Imagine one day, government agents citing “national security” forced you to leave behind your possessions and relocate to a camp in the middle of nowhere, even though you were a citizen who had never done anything illegal. That might not sound like something that happens in America, but it actually did happen to more than 100,000 Japanese living in the United States during World War II, the majority of whom were American citizens.
The government had an easy time finding ethnic Japanese because of the Federal Bureau of Investigation’s Custodial Detention Index, essentially a Nixon-style enemies list of citizens and non-citizens which the FBI built from 1939 to 1941, as well as the Alien Registration Act, which compelled non-citizens above 14 years old to register themselves and their locations with the federal government.
Ethnic Japanese internees weren’t charged with any crime or put on any trial; rather, just because of their ancestry, the federal government put them in concentration camps.
In the concentration camps, families of detainees were crammed into military-style “tar paper-covered barracks of simple frame construction without plumbing or cooking facilities of any kind” (as the War Relocation Authority characterized them).
Some detainees perished because of poor conditions and medical care; the great-aunt and great-grandmother of a friend of mine died of tuberculosis at the concentration camp at Manzanar. Other detainees were shot dead trying to leave the camps. Even after World War II and the release of the detainees, the internment wrought a deadly toll: “Survey information found former internees had a 2.1 greater risk of cardiovascular disease, cardiovascular mortality, and premature death than did a non-interned counterpart,” according to Gwendolyn M. Jensen in “The Experience of Injustice: Health Consequences of the Japanese American Internment.”
With that tragic history of American government oppression in mind, visiting the Manzanar National Historic Site near Independence, California, in August 2010 was a poignant experience. I saw the remaining tiny barracks where families had to live, as well as a guard tower that prevented them from leaving without permission. Most heart-wrenching of all, as I thought of my friend’s relatives, was the cemetery, in the center of which stood an obelisk memorializing the 146 people who died at Manzanar.
In the United States of America, the land of the free and the home of the brave, such an abomination as Manzanar shouldn’t exist. With the passage of time, most Americans have realized the internment of ethnic Japanese in concentration camps was a grave moral crime.
And yet, in the modern era…
The federal government asks American citizens to register their ethnicity in the census—the constitutional purpose of which is to count the number of voters in a given area for the drawing of electoral districts, not to help the government keep tabs on citizens’ ancestries. As we have seen, the American government rounding up innocent people just because of their ethnic heritage isn’t a paranoid delusion but accepted history. It can happen here; it has happened here.

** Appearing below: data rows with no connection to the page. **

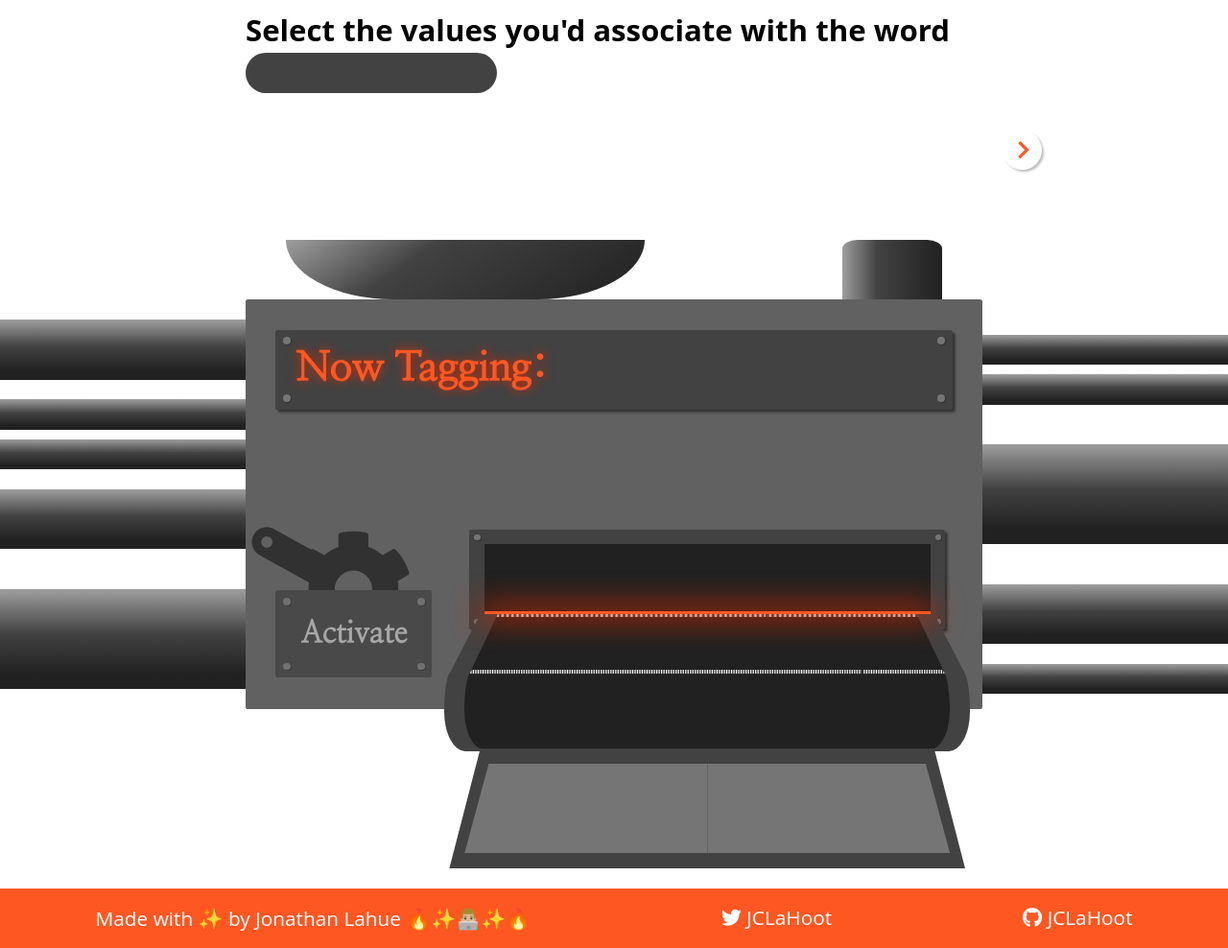
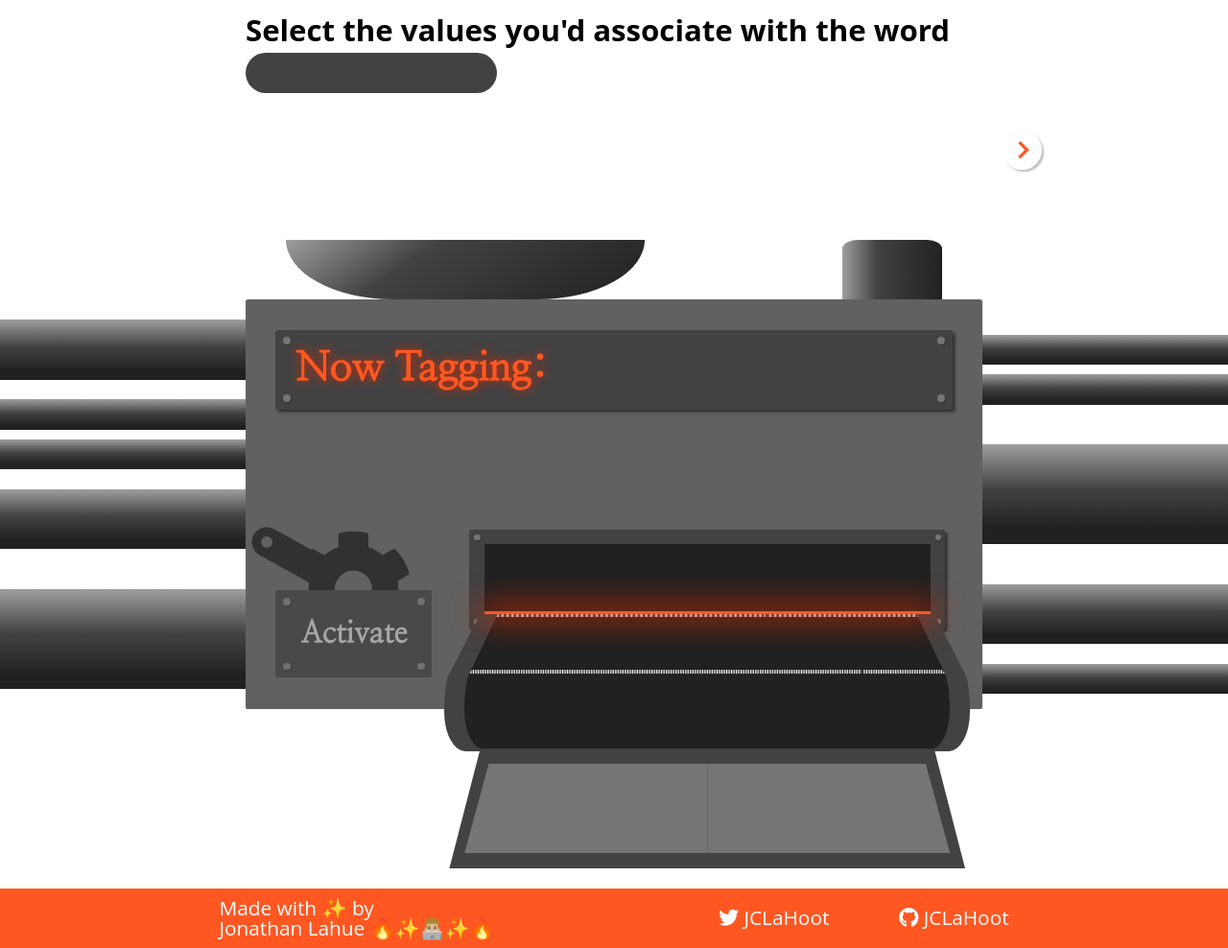
Before and after one commit to JCLaHoot/name-tagging-system, a plain HTML site: page index.html in a window 1280 px wide. Shown: the whole page at 96% size. Drawn offline with Linux system fonts and the light colour scheme; no server answers.

Commit message:
fixed padding in footer

```diff
--- a/css/style.css
+++ b/css/style.css
@@ -219,6 +219,11 @@ button {
     .generator-centre {
         width: 70%;
     }
+
+    footer {
+        padding-left: 10%;
+        padding-right: 10%;
+    }
 }
 
 @media (min-width: 1200px) {
@@ -230,6 +235,11 @@ button {
     }
     .generator-centre {
         width: 60%;
+    }
+
+    footer {
+        padding-left: 15%;
+        padding-right: 15%;
     }
 }
 
```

Many Americans seem to hold all Muslims collectively guilty, or at least suspicious, for the attacks of September 11, 2001. This has been implicit in the hysteria over the “Ground Zero Mosque” (which was never to be either at Ground Zero or a mosque). The furor makes no sense except in the context of suspecting all Muslims because of 9/11. This evokes what in the 1940’s Lieutenant General John L. DeWitt told Congress in support of Japanese internment:
They are a dangerous element. There is no way to determine their loyalty… It makes no difference whether he is an American citizen, he is still a Japanese. American citizenship does not necessarily determine loyalty… But we must worry about the Japanese all the time until he is wiped off the map.
We should pause to remember where such bigotry leads: to monstrous places like Manzanar.